Give the number of lines in the data that contain "other", and nothing more.

[EXCERPTED RECORDS Boundary: Start]

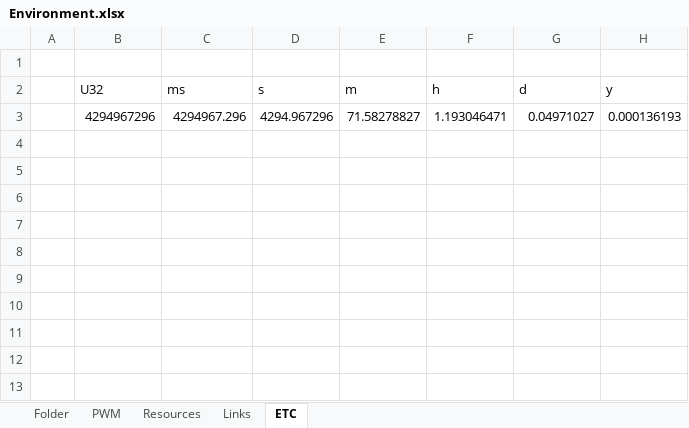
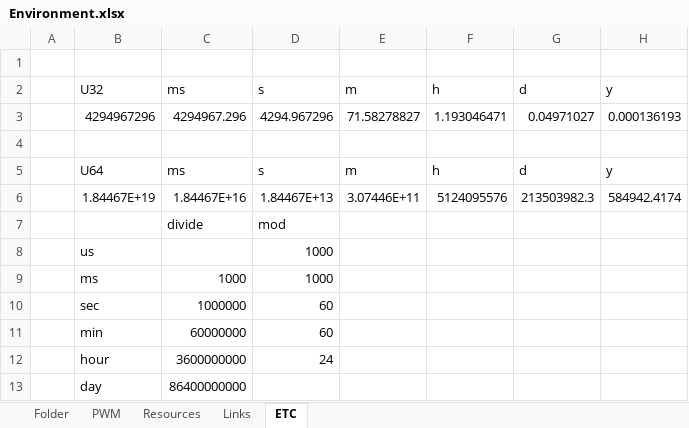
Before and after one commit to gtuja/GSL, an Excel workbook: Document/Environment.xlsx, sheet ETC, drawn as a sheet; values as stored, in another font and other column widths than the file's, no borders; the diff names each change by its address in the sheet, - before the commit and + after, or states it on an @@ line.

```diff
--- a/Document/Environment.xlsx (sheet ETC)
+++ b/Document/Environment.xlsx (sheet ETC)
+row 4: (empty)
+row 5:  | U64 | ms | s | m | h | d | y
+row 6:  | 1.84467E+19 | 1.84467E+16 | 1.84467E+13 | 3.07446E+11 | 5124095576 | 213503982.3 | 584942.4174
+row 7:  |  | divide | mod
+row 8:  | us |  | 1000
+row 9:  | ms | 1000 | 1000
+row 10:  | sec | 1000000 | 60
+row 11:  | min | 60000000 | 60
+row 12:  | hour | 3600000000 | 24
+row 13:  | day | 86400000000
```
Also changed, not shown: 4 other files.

[EXCERPTED RECORDS Boundary: End]

## PROBLEM SOLUTION:
2